Several supporters of the call said they left him dissatisfied with the White House’s explanation for his decision and his subsequent return.
“They did the math that in political terms this would be something that could be used against them,” said Galen Carey, vice president of government relations for the National Association of Evangelicals. “The waffles will probably be used more against them than if they were just doing the right thing.”
Carey, who was late evening with White House officials on Friday, said he was happy the administration reversed its original decision to keep the refugee admissions cap at 15,000, but said ” the explanation and the attempt to cover up their tracks is not very convincing. ”

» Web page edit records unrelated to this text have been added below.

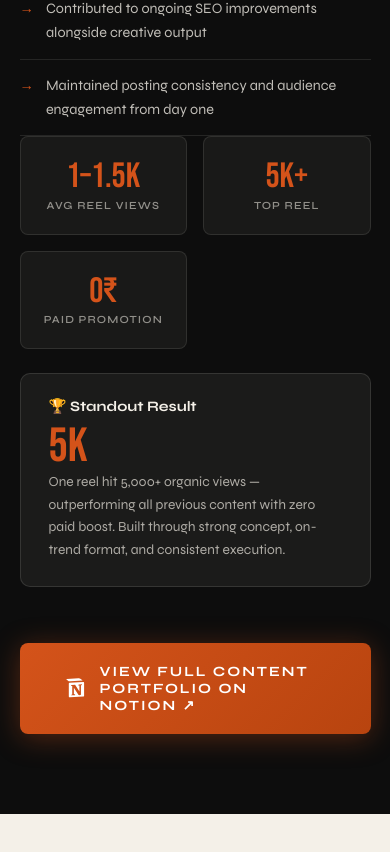
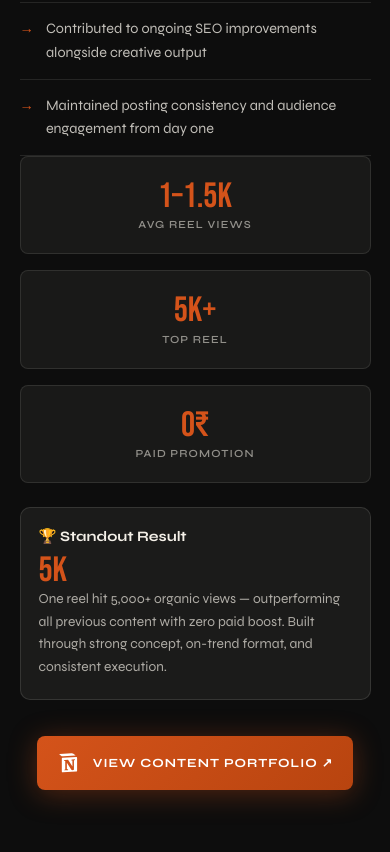
Before and after one commit to mahadevanpb/Saran-Portfolio, a plain HTML site: page content-creation.html in a window 390 px wide. Shown: the part 652-1504 px from the top of the page. Before the commit the page ends 1466 px from the top, so only its background shows below. Drawn offline with Linux system fonts and the light colour scheme.

Commit message:
Update Notion link and button text in HTML

```diff
--- a/content-creation.html
+++ b/content-creation.html
@@ -368,6 +368,46 @@
             .case-container {
                 padding: 80px 5vw;
             }
+
+            .card {
+                padding: 20px 18px;
+            }
+        }
+
+        @media (max-width: 480px) {
+            .metrics {
+                grid-template-columns: 1fr;
+            }
+
+            .notion-btn {
+                padding: 16px 20px;
+                font-size: 0.78rem;
+                letter-spacing: 0.08em;
+                flex-wrap: wrap;
+                justify-content: center;
+                text-align: center;
+            }
+
+            .notion-btn-wrap {
+                margin-top: 36px;
+            }
+
+            .port-heading {
+                font-size: clamp(2.5rem, 14vw, 5.5rem);
+            }
+
+            .port-intro {
+                font-size: 0.88rem;
+            }
+
+            .back-btn {
+                font-size: 0.7rem;
+                padding: 10px 18px;
+            }
+
+            .card .big-num {
+                font-size: 2.2rem;
+            }
         }
     </style>
 </head>
@@ -425,14 +465,13 @@
         </div>
 
         <div class="notion-btn-wrap">
-            <a href="https://www.notion.so/Content-Creation-s-7cba57b8526b834a947081c6a614487f" target="_blank"
-                class="notion-btn">
+            <a href="https://roan-draw-2ee.notion.site/Content-Creation-s-2de6aa05a7c381b68f78e87390e5f15a" target="_blank" class="notion-btn">
                 <svg width="22" height="22" viewBox="0 0 24 24" fill="none" xmlns="http://www.w3.org/2000/svg">
                     <path
                         d="M4.459 4.208c.746.606 1.026.56 2.428.466l13.215-.793c.28 0 .047-.28-.046-.326L17.86 1.968c-.42-.326-.981-.7-2.055-.607L3.01 2.295c-.466.046-.56.28-.374.466l1.823 1.447zm.793 3.08v13.904c0 .747.373 1.027 1.214.98l14.523-.84c.841-.046.935-.56.935-1.167V6.354c0-.606-.233-.933-.748-.887l-15.177.887c-.56.047-.747.327-.747.933zm14.337.745c.093.42 0 .84-.42.888l-.7.14v10.264c-.608.327-1.168.514-1.635.514-.748 0-.935-.234-1.495-.933l-4.577-7.186v6.952L12.21 19s0 .84-1.168.84l-3.222.186c-.093-.186 0-.653.327-.746l.84-.233V9.854L7.822 9.76c-.094-.42.14-1.026.793-1.073l3.456-.233 4.764 7.279v-6.44l-1.215-.14c-.093-.514.28-.887.747-.933l3.222-.187z"
                         fill="white" />
                 </svg>
-                View Full Content Portfolio on Notion ↗
+                View Content Portfolio ↗
             </a>
         </div>
     </div>
```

A White House aide said on Tuesday the administration wanted to make sure it didn’t rush the issue and instead allowed enough time to properly examine a refugee system, which they say Trump left more empty. than they originally expected.
“It was always meant to be just the beginning,” White House press secretary Jen Psaki said on Monday. But the White House did not say until its afternoon clarification that Biden would issue an increase in the cap by May 15.
On Tuesday, Psaki highlighted the transfer of millions of funds by the Department of Health and Human Services to address the safe housing capacity for children at the border as part of the administration’s decision on refugee admissions.
Several allies say privately they see immigration’s missteps as proof that the White House was not prepared to tackle the problem in its first 100 days, instead focusing on a deadly pandemic and efforts to restart the economy. This included the president who, while speaking to reporters after playing golf, used the word “crisis” to characterize the border, which the White House returned later.
Republicans hammered Biden over border issues with conservative channels like Fox News that regularly go into administration. In an interview with Fox’s Sean Hannity on Monday, Trump described the border as “a horrible situation” which “could destroy our country.”
Yet the Biden administration is receiving more than its share of pressure to do more from immigrant and refugee advocacy groups.
Krish O’Mara Vignarajah, president of Lutheran Immigration Refugee Services, rebuffed White House messages confusing asylum seekers at the border with the refugee resettlement program.
“They are different and distinct – one is largely managed by health and social services. The other is largely managed by the State Department, ”she said.
“There is no logistical or administrative reason why we cannot protect these two vulnerable populations,” added Vignarajah, who will join other advocates on Wednesday for a meeting with White House officials on resettlement. refugees. “I believe that if we are to keep President Biden’s promise to restore the soul of our nation, we must protect both.”